Segment Start: Material for this exercise

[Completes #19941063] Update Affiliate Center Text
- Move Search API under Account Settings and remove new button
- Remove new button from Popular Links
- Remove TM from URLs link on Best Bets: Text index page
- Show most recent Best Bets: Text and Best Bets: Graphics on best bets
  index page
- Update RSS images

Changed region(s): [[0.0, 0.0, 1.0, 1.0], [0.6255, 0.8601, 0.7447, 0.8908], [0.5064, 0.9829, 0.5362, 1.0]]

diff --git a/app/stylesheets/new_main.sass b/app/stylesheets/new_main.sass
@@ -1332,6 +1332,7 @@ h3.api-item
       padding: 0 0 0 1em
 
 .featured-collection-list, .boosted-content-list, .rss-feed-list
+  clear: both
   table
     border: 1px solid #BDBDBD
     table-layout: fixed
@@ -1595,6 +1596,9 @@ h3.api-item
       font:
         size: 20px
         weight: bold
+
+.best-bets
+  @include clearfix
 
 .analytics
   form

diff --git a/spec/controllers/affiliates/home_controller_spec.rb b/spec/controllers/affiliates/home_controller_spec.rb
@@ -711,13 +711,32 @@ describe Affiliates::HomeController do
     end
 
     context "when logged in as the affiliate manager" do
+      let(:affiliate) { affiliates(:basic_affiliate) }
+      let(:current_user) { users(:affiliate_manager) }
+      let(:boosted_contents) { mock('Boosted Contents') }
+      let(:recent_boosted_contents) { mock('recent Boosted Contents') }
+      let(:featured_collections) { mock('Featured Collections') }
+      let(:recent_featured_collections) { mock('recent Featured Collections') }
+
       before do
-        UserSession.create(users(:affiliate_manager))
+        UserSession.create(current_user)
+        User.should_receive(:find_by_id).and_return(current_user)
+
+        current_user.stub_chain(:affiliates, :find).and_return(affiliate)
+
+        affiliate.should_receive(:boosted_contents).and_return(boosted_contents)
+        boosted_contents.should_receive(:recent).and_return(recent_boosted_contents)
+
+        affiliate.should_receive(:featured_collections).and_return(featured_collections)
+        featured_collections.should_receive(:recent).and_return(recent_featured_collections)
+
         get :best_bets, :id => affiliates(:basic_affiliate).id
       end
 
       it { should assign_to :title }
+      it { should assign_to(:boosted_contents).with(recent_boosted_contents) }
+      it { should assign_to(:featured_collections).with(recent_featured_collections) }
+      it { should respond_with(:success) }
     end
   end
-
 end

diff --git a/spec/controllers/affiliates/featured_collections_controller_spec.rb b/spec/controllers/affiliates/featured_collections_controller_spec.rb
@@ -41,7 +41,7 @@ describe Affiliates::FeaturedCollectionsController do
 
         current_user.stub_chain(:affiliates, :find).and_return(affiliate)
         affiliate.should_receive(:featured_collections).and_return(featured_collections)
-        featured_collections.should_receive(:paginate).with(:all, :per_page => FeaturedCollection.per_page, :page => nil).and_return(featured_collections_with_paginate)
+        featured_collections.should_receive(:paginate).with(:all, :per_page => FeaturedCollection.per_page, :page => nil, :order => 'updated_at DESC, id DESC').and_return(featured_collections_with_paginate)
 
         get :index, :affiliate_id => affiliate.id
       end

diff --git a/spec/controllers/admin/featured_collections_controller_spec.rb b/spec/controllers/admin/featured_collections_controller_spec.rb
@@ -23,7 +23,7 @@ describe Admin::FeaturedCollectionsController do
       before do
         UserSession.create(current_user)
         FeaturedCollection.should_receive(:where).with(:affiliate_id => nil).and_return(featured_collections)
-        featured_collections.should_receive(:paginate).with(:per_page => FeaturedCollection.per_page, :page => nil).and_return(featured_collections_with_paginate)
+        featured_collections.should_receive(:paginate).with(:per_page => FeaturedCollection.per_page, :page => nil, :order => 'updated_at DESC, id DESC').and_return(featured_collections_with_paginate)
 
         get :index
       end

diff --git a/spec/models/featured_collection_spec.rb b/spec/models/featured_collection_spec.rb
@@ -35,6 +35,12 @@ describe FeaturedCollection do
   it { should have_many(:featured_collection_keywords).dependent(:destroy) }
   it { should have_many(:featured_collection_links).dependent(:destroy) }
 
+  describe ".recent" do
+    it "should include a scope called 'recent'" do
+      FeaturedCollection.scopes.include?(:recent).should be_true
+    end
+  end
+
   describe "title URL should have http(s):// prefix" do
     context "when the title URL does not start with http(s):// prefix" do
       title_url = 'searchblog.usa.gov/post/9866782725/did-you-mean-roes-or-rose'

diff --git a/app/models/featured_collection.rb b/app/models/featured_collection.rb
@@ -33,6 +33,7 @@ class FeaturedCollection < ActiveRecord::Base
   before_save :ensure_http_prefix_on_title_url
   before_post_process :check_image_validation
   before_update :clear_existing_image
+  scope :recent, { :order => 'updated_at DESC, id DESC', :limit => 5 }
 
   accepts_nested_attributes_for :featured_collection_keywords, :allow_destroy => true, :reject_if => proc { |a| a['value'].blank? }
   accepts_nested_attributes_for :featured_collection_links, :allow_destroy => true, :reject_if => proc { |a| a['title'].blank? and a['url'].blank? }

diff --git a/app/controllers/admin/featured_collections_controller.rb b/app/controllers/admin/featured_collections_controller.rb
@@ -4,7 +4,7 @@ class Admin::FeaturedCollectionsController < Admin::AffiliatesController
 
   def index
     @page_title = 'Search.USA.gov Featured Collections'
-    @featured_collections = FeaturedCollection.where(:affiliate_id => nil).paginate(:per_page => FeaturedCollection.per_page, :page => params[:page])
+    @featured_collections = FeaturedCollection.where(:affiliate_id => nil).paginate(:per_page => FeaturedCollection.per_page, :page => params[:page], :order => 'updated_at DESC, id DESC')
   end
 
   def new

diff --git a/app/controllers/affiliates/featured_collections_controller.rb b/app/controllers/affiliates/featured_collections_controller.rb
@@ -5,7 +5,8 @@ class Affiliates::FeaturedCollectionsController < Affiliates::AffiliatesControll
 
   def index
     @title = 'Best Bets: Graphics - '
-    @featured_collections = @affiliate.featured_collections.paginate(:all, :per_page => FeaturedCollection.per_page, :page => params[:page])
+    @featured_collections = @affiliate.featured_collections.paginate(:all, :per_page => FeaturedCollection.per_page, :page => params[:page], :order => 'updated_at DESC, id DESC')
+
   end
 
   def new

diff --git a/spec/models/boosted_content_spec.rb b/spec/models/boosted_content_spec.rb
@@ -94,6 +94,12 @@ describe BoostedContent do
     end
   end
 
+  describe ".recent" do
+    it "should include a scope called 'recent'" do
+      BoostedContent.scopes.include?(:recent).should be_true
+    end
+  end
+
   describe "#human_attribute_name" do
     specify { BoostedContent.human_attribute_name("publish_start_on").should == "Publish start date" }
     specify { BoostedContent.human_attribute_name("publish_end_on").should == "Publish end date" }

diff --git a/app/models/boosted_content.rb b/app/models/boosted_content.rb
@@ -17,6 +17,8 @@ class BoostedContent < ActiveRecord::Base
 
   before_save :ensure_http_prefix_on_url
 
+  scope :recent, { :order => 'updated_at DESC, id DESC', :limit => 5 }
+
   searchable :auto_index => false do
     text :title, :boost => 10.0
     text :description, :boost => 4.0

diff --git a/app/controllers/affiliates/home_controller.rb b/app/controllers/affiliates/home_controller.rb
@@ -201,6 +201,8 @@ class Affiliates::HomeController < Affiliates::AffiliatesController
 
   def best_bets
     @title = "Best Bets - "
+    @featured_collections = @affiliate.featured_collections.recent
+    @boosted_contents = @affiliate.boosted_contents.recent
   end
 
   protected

Segment End: Material for this exercise
Segment Start: Material for this exercise

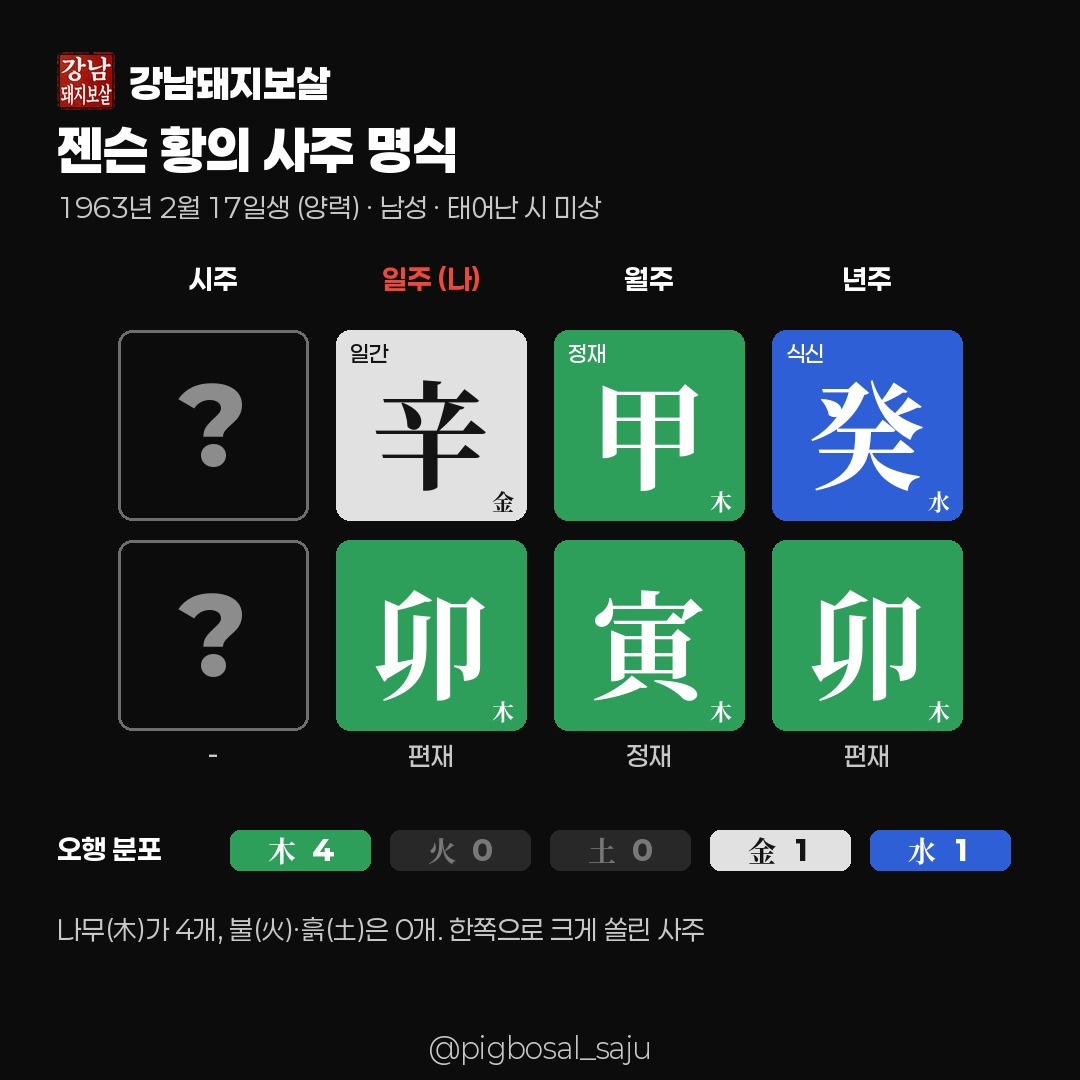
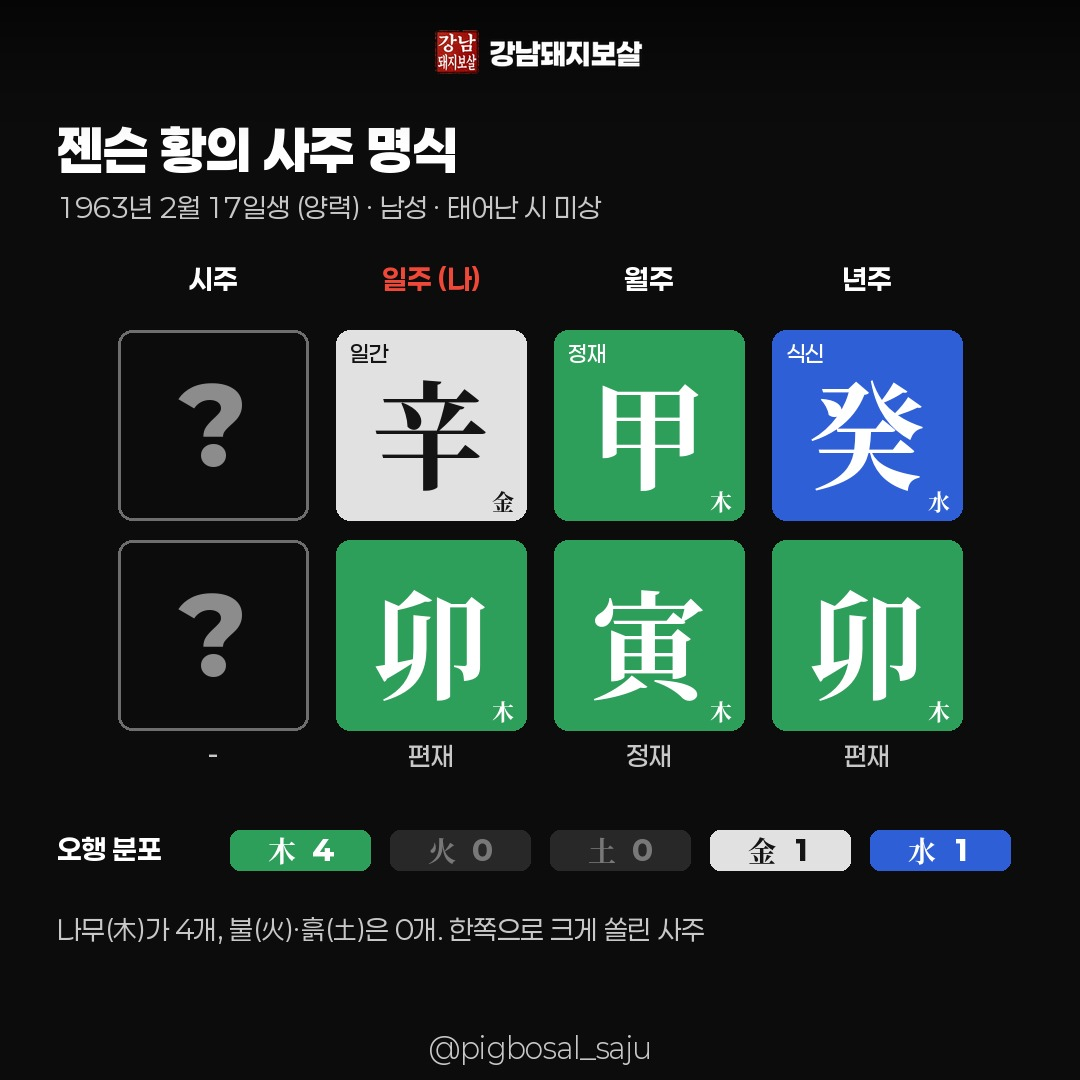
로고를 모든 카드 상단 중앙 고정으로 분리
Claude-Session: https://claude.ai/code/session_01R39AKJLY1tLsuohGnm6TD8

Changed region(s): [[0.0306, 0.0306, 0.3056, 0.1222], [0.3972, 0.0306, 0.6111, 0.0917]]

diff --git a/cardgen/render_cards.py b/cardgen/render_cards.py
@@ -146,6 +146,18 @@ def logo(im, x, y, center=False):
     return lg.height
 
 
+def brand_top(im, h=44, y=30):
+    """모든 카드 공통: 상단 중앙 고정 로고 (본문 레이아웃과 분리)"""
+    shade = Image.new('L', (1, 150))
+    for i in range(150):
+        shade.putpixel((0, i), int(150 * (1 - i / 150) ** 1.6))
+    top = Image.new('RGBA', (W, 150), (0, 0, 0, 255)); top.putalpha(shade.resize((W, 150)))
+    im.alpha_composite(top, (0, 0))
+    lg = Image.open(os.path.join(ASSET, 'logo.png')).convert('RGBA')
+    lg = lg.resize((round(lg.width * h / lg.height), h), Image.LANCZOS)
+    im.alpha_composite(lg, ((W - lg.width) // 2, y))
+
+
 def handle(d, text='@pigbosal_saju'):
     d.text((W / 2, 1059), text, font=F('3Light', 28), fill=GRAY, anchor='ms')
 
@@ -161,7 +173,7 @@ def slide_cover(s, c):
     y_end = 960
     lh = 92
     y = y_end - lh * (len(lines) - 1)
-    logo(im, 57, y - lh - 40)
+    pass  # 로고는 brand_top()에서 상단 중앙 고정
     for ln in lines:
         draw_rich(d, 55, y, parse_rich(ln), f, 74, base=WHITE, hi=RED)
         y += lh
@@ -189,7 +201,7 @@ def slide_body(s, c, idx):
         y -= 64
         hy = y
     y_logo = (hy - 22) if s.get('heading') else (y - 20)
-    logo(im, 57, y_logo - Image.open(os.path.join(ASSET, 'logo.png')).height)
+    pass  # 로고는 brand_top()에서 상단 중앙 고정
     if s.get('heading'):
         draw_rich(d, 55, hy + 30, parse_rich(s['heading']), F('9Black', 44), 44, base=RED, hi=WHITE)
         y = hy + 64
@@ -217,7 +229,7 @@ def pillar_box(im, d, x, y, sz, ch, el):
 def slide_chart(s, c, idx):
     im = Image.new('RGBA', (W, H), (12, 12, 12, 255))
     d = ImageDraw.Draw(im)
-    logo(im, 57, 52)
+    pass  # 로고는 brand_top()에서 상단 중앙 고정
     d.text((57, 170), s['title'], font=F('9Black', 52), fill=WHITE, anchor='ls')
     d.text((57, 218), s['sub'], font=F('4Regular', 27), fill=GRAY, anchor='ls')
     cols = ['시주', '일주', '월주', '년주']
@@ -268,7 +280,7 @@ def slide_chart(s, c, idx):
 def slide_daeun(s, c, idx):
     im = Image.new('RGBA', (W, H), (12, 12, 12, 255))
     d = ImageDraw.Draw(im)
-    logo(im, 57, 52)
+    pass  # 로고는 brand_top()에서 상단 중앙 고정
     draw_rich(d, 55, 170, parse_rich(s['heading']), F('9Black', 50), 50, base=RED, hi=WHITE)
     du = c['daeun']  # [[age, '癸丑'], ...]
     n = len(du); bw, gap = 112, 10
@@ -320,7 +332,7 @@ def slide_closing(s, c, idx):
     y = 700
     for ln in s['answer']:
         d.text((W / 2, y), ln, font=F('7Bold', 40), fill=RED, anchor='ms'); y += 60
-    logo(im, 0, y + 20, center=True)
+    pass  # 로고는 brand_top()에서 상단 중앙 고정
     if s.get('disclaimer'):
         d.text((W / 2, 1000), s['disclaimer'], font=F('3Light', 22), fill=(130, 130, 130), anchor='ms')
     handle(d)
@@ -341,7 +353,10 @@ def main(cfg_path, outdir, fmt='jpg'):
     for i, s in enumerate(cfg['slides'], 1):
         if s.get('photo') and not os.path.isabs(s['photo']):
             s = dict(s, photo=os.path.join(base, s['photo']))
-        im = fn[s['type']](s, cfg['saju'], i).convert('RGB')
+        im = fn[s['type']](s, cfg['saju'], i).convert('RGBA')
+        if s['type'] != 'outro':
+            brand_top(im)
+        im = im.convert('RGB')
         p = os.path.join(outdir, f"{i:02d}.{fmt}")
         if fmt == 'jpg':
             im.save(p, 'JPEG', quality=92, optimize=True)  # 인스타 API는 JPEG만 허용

Segment End: Material for this exercise

== Task statement ==
Copy the stretch of the records above that runs from the line with "[Completes #19941063] Update" through the line with "diff --git a/app/stylesheets/new_main.sass". Both end lines belong in the copy, and nothing else does.

== Task response ==
[Completes #19941063] Update Affiliate Center Text
- Move Search API under Account Settings and remove new button
- Remove new button from Popular Links
- Remove TM from URLs link on Best Bets: Text index page
- Show most recent Best Bets: Text and Best Bets: Graphics on best bets
  index page
- Update RSS images

Changed region(s): [[0.0, 0.0, 1.0, 1.0], [0.6255, 0.8601, 0.7447, 0.8908], [0.5064, 0.9829, 0.5362, 1.0]]

diff --git a/app/stylesheets/new_main.sass b/app/stylesheets/new_main.sass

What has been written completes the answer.